Scan the lines below for "handleSavingsClick"; report the number of lines that contain it, and only that.

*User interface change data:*
# # #
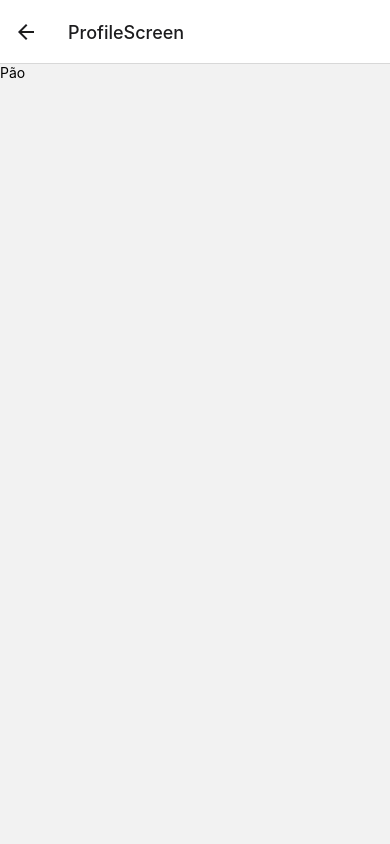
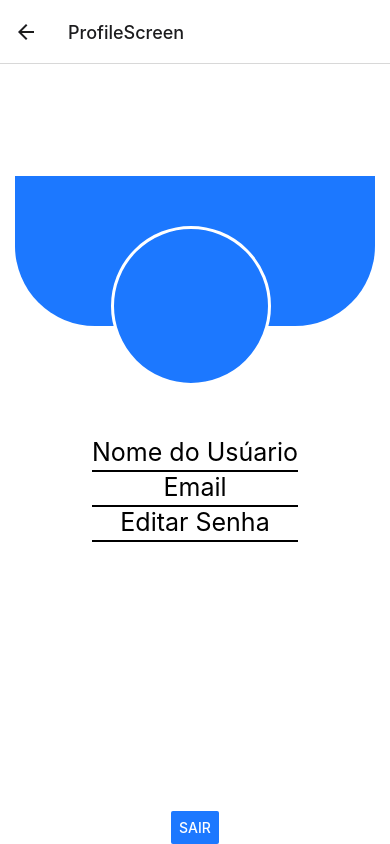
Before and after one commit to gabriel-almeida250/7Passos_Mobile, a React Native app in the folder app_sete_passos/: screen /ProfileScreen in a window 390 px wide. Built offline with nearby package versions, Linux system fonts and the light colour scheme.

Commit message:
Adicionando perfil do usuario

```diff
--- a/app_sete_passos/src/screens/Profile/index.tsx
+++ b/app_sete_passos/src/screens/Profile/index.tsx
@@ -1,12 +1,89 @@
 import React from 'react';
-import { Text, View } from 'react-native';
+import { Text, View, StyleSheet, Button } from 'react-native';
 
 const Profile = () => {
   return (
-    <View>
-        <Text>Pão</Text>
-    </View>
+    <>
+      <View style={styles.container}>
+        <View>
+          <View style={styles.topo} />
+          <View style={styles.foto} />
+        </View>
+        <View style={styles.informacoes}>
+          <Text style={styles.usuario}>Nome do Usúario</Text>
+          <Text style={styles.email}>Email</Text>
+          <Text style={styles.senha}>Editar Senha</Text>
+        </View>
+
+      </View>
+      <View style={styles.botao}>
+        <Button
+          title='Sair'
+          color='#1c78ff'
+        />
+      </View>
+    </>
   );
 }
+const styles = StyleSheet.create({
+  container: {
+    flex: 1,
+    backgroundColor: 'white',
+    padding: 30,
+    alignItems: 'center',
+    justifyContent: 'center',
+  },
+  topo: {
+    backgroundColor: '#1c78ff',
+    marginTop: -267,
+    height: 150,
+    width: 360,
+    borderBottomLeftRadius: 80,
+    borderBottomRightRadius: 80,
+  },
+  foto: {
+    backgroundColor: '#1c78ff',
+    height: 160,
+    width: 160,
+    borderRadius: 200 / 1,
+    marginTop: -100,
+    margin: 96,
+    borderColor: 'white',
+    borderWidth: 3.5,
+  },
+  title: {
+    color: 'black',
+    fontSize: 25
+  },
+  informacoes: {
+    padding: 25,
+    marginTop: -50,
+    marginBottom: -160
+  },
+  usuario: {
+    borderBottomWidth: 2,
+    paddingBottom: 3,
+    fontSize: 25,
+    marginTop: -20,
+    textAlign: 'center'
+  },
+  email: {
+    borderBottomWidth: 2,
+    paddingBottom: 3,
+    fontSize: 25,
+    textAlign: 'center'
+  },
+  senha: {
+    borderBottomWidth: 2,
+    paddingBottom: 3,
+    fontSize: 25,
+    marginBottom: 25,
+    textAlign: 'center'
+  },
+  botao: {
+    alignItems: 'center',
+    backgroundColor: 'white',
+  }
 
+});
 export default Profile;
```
# # #
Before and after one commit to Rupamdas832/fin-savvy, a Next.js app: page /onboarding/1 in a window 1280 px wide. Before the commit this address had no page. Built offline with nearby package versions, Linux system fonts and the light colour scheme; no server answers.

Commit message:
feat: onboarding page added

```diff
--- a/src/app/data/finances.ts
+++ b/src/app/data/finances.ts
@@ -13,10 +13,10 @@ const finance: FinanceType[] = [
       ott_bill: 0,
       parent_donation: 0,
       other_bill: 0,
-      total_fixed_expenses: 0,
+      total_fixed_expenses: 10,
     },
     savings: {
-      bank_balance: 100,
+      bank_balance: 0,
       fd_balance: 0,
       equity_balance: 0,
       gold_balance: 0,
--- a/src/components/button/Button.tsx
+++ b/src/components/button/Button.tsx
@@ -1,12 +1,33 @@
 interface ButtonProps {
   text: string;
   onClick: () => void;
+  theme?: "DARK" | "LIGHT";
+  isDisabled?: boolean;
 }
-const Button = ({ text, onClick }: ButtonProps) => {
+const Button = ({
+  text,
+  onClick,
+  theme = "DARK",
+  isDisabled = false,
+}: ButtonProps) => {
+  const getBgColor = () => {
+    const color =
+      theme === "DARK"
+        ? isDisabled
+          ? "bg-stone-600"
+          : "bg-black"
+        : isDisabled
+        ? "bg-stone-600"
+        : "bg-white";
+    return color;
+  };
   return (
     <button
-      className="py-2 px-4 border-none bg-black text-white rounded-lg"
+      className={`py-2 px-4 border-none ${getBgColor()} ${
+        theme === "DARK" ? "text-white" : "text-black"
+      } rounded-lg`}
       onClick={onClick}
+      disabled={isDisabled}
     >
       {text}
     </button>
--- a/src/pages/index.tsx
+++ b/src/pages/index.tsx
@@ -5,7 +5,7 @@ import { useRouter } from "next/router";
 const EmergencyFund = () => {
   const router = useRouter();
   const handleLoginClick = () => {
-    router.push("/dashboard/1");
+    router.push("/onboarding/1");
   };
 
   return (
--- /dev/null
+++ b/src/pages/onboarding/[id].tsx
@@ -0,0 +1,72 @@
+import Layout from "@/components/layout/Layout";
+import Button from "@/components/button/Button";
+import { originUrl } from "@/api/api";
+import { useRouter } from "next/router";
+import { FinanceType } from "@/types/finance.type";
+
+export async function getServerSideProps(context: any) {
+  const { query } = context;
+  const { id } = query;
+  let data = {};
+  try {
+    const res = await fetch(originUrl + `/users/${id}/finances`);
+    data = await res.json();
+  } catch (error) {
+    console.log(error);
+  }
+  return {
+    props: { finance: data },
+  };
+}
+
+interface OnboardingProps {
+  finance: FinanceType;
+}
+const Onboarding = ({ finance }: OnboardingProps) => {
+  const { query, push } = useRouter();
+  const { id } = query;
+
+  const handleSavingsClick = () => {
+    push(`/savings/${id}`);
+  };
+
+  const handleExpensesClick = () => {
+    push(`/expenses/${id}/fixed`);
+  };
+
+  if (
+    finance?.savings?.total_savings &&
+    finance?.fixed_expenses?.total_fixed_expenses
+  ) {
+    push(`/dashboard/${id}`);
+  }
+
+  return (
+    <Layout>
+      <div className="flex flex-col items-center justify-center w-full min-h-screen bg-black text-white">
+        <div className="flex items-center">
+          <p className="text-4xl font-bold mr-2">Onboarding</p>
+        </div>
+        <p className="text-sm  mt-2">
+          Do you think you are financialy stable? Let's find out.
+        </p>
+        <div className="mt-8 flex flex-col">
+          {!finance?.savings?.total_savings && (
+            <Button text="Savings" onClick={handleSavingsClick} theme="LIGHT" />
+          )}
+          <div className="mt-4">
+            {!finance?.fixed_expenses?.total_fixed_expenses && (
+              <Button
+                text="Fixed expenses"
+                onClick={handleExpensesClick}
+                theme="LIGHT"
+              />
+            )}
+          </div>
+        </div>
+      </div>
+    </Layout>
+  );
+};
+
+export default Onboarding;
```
# # #
*SOLUTION TO THIS EXERCISE:*
2